‘Drivers need to take notice of the speed limits — and cameras — regardless of whether they agree with them, as they could lose their licence if they choose to ignore them.’
‘Direct Line’ said cameras were first introduced in London in 1992, and there are now more than 6 000 fixed and mobile speed camera sites across the UK. The government’s road safety bill, which was debated in the Commons yesterday, will replace fixed penalties of 60 GBP and three penalty points for most speeding offences with a sliding scale of fines and between two and six points. The Transport Secretary Mr.Alistair Darling, told MPs:
‘Speed cameras are saving lives and reducing speed. We need to do more to make sure the punishment fits the crime.’
However, Mr.Paul Smith, the founder of the anti-camera ‘Safe Speed’campaign, said the survey showed more drivers are focusing on their speedometers rather than the road. He said:
‘Drivers frequently write to me complaining about the dangers of driving with nine licence points.
‘They tell me that every van at the roadside becomes a threat and the speedometer becomes an obsession.
‘They live in dread of missing a speed limit sign. This means that they feel forced to concentrate on speed limit compliance at the expense of concentrating on the road ahead.

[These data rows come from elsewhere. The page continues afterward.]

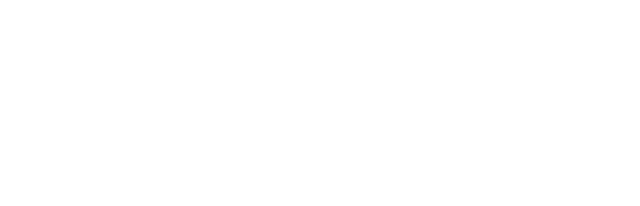
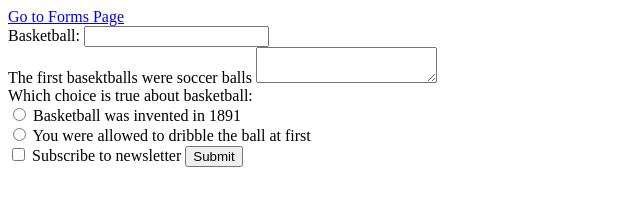
Before and after one commit to JalenPrim/sports-forms, a plain HTML site: page index.html in a window 1280 px wide. Shown: the whole page, without its empty margins (0-640 px from the left). Drawn offline with Linux system fonts and the light colour scheme.

Commit message:
Update index.html

```diff
--- a/index.html
+++ b/index.html
@@ -1,5 +1,29 @@
 
    <html>
-   <head>
-   <title> Sports Form</title>
-   <body>
+<head>
+<title> Sports Form</title>
+<body>
+<a href="forms.html">Go to Forms Page</a>
+<form>
+   <label for="name">Basketball:</label>
+   <input type="text">
+</br>
+     <label for="message">The first basektballs were soccer balls</label>
+   <textarea id="message" name="message"></textarea>
+</br>
+     <label>Which choice is true about basketball:</label><br>
+   <input type="radio" id="red" name="color" value="red">
+   <label for="red">Basketball was invented in 1891</label><br>
+   <input type="radio" id="blue" name="color" value="blue">
+   <label for="blue">You were allowed to dribble the ball at first</label>
+</br>
+     <label for="basketball">
+       <input type="checkbox" id="subscribe" name="subscribe"> Subscribe to newsletter
+   </label>
+
+   <button type="submit">Submit</button>
+
+
+  </form>
+
+</body>
```
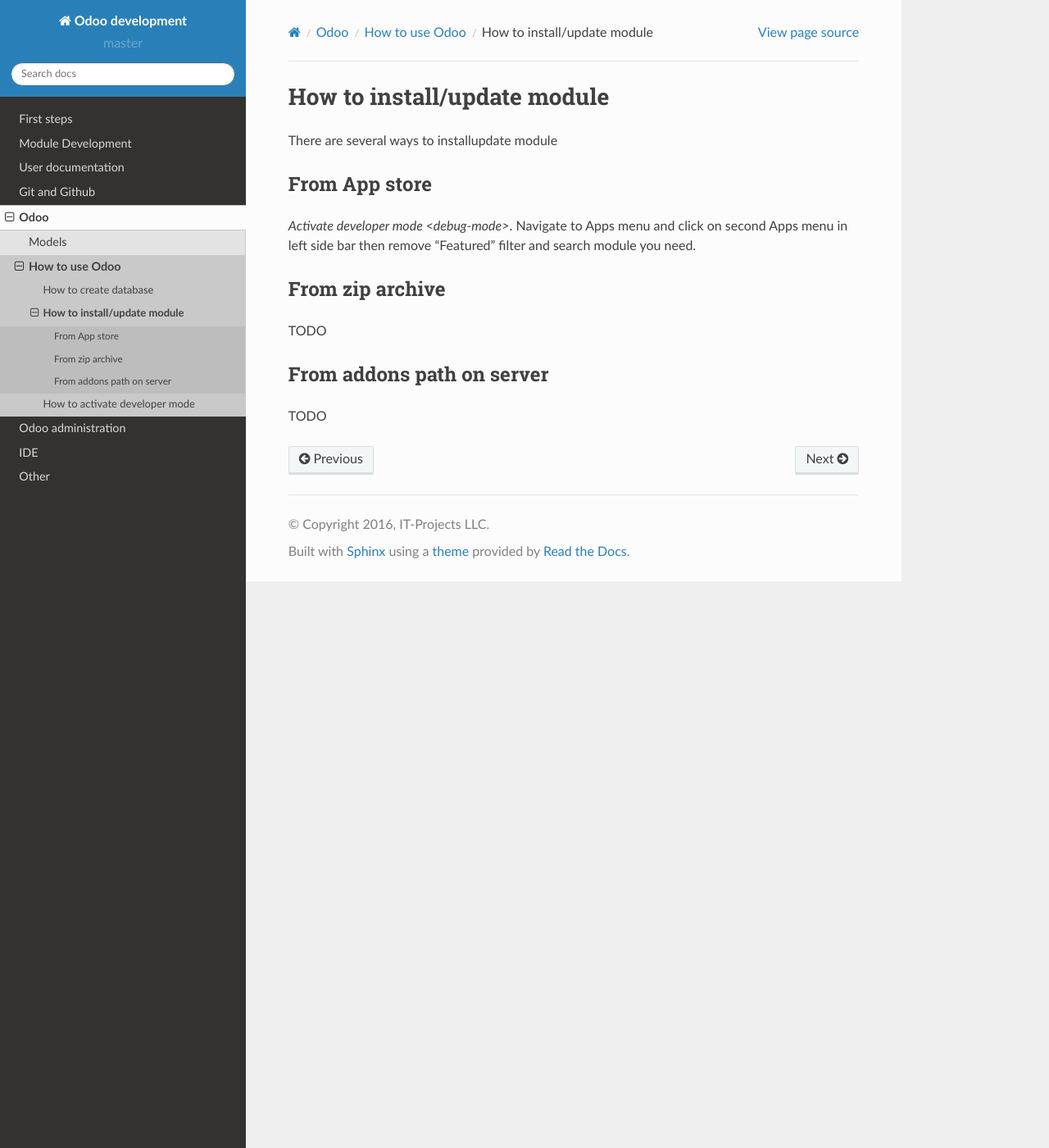
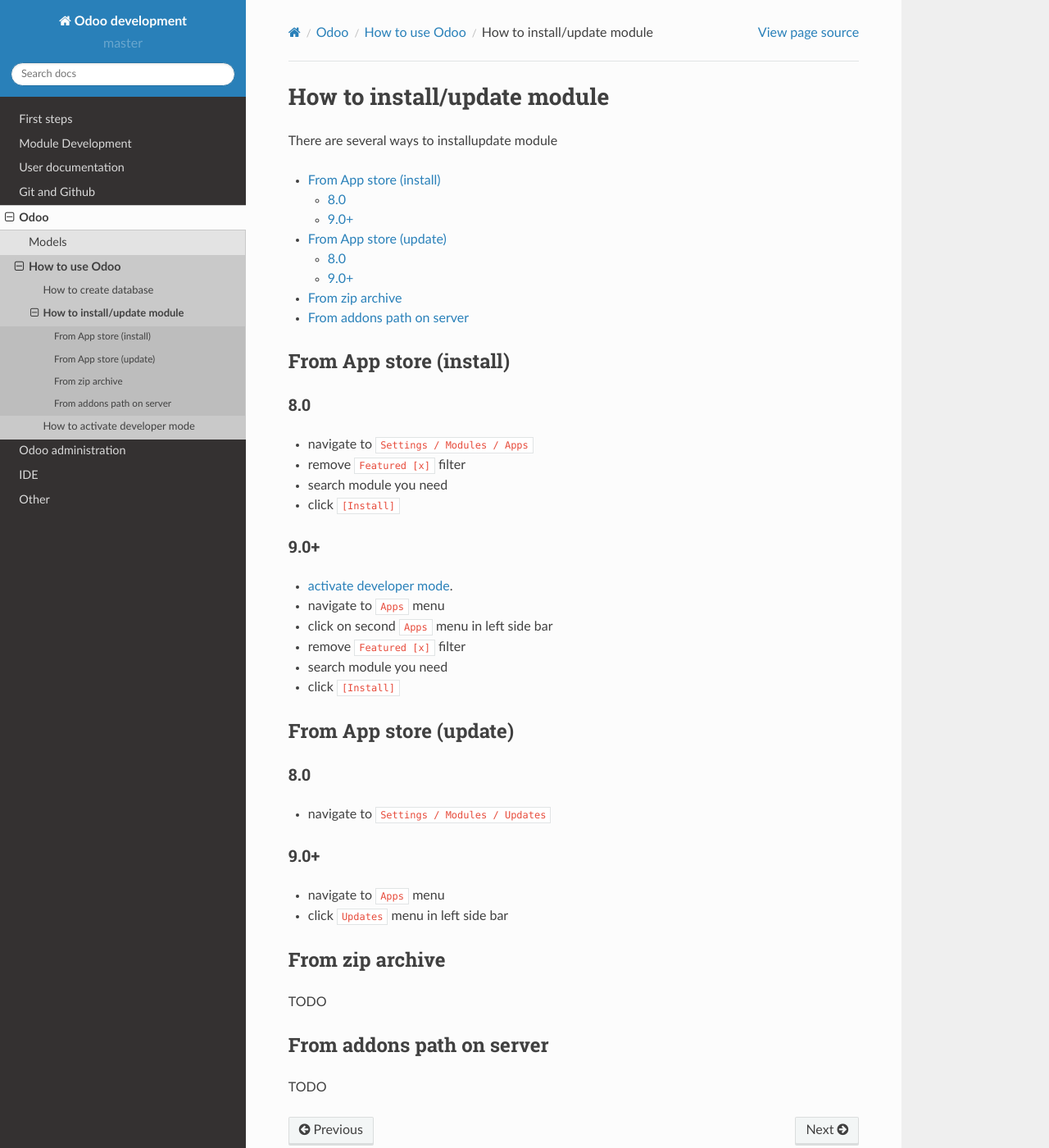
Before and after one commit to itpp-labs/odoo-development, a Sphinx documentation site: the page built from docs/odoo/usage/install-module.rst, in a window 1280 px wide and 1400 px high. Shown: the whole window at 82% size. Built offline with Sphinx 7.4.7 and the Read the Docs theme 2.0.0, drawn with Linux system fonts in a browser that asks for light colours; pages that are not in the unit, such as notebooks, are missing from menus.

Commit message:
"how to install module via app store" + images for "how to activate debug mode"

```diff
--- a/docs/odoo/usage/install-module.rst
+++ b/docs/odoo/usage/install-module.rst
@@ -4,10 +4,44 @@
 
 There are several ways to install\update module
 
-From App store
-==============
+.. contents::
+   :local:
 
-`Activate developer mode <debug-mode>`. Navigate to Apps menu and click on second Apps menu in left side bar then remove "Featured" filter and search module you need.
+From App store (install)
+========================
+
+8.0
+---
+
+* navigate to ``Settings / Modules / Apps``
+* remove ``Featured [x]`` filter
+* search module you need
+* click ``[Install]``
+
+9.0+
+----
+
+* :doc:`activate developer mode <debug-mode>`.
+* navigate to ``Apps`` menu
+* click on second ``Apps`` menu in left side bar
+* remove ``Featured [x]`` filter
+* search module you need
+* click ``[Install]``
+
+From App store (update)
+=======================
+
+8.0
+---
+
+* navigate to ``Settings / Modules / Updates``
+
+9.0+
+----
+
+* navigate to ``Apps`` menu
+* click ``Updates`` menu in left side bar
+
 
 From zip archive
 ================
```
Also changed, not shown: docs/dev/docs/index.rst (+7 -0 lines), docs/odoo/usage/debug-mode.rst (+5 -7 lines), docs/images/debug-1.png (added), docs/images/debug-2.png (added).
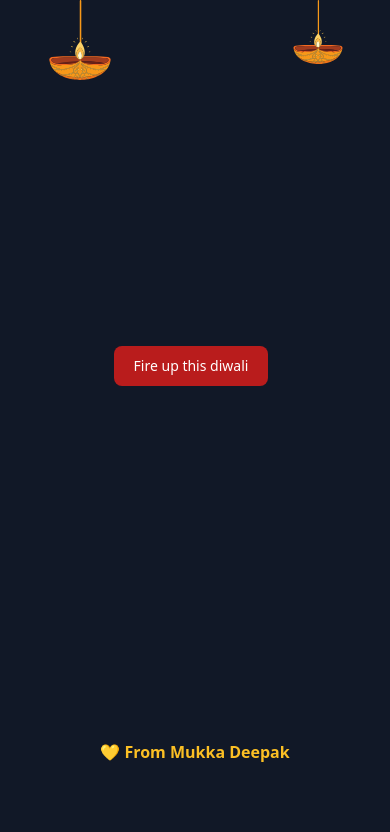
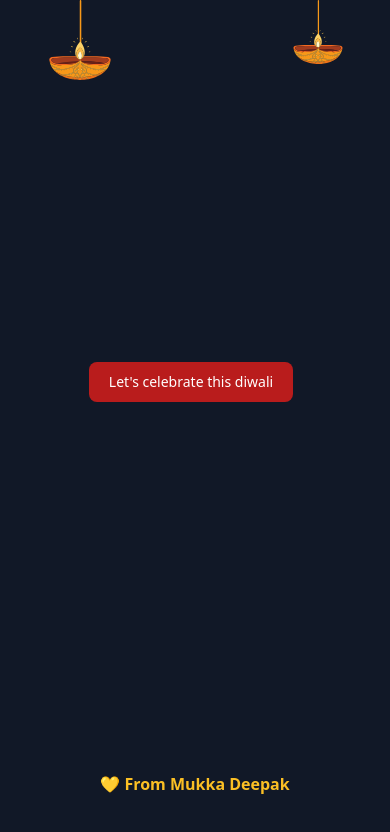
Before and after one commit to Deepakmukka1/DiwaliCelebrations, a React (Create React App) app: page / in a window 390 px wide. Shown: the top 832 px of the page. Built offline with nearby package versions, Linux system fonts and the light colour scheme.

Commit message:
style: 💬 update text

```diff
--- a/src/App.js
+++ b/src/App.js
@@ -43,7 +43,7 @@ function App() {
           opacity={0.6}
         />
       )}
-      <h3 className="text-yellow-400 font-semibold text-center pb-20 md:pb-4">
+      <h3 className="text-yellow-400 font-semibold text-center pb-12 md:pb-4">
       💛 From Mukka Deepak
       </h3>
     </div>
--- a/src/components/Cracker.js
+++ b/src/components/Cracker.js
@@ -58,7 +58,7 @@ const Cracker = ({isAnimated}) => {
           isAnimated(true);
         }}
       >
-        Fire up this diwali
+        Let's celebrate this diwali
       </button>}
 
       {animation && <Message/>}
--- a/src/components/Message.js
+++ b/src/components/Message.js
@@ -11,7 +11,7 @@ const Message = () => {
 
         <p className='md:text-2xl text-sm font-semibold text-yellow-300 max-w-lg w-3/4 text-center mb-16 '>🪔 May the light that we celebrate at Diwali show us the way and lead us together on the path of peace and social harmony.</p>
 
-        <h2 className='md:text-7xl text-3xl font-bold text-transparent h-24 bg-clip-text bg-gradient-to-r from-red-500  to-yellow-500 animate-bounce'>
+        <h2 className='md:text-7xl text-3xl font-bold text-center text-transparent h-24 bg-clip-text bg-gradient-to-r from-red-500  to-yellow-500 animate-bounce'>
           Happy Diwali ✨💥
         </h2>
     </div>
--- a/tailwind.config.js
+++ b/tailwind.config.js
@@ -10,17 +10,15 @@ module.exports = {
         },
         moveup: {
           "0%": {
-            // opacity: 0.4,
+
             bottom: "3rem",
-            // translate: "0 0",
             rotate: "5deg",
           },
 
           "100%": {
-            // opacity: 1,
+
             bottom: "70rem",
             visibility: "visible",
-            // translate: "650px 650px",
             rotate: "0deg",
           },
         },
@@ -43,7 +41,7 @@ module.exports = {
       animation: {
         wiggle: "wiggle 1s ease-in-out infinite",
         moveup: "2s moveup 1s ease-in 3",
-        moveupfast: "0.5s moveupfast 1s ease-in 6",
+        moveupfast: "0.5s moveupfast 1s ease-in 7",
       },
     },
   },
```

‘We are rapidly becoming a nation of drivers obsessed, not with safety, but with mere legal compliance.’
- Foreign drivers face having their vehicles clamped if they commit traffic offences in Britain, under new measures announced by the government.
The new rules to crack down on overseas drivers — particularly lorry drivers — are outlined in ‘The Road Safety Bill’ having its second reading in ‘The House of Commons’ today 2006-03-09. The government wants to stop ‘offend and go’ foreign drivers who commit offences, are stopped at the roadside, but leave the country without paying. At present, foreign lorry drivers who are stopped for motoring offences are only required to provide an address. There are increasing cases of drivers not being traced, not giving accurate addresses and not returning to appear in court.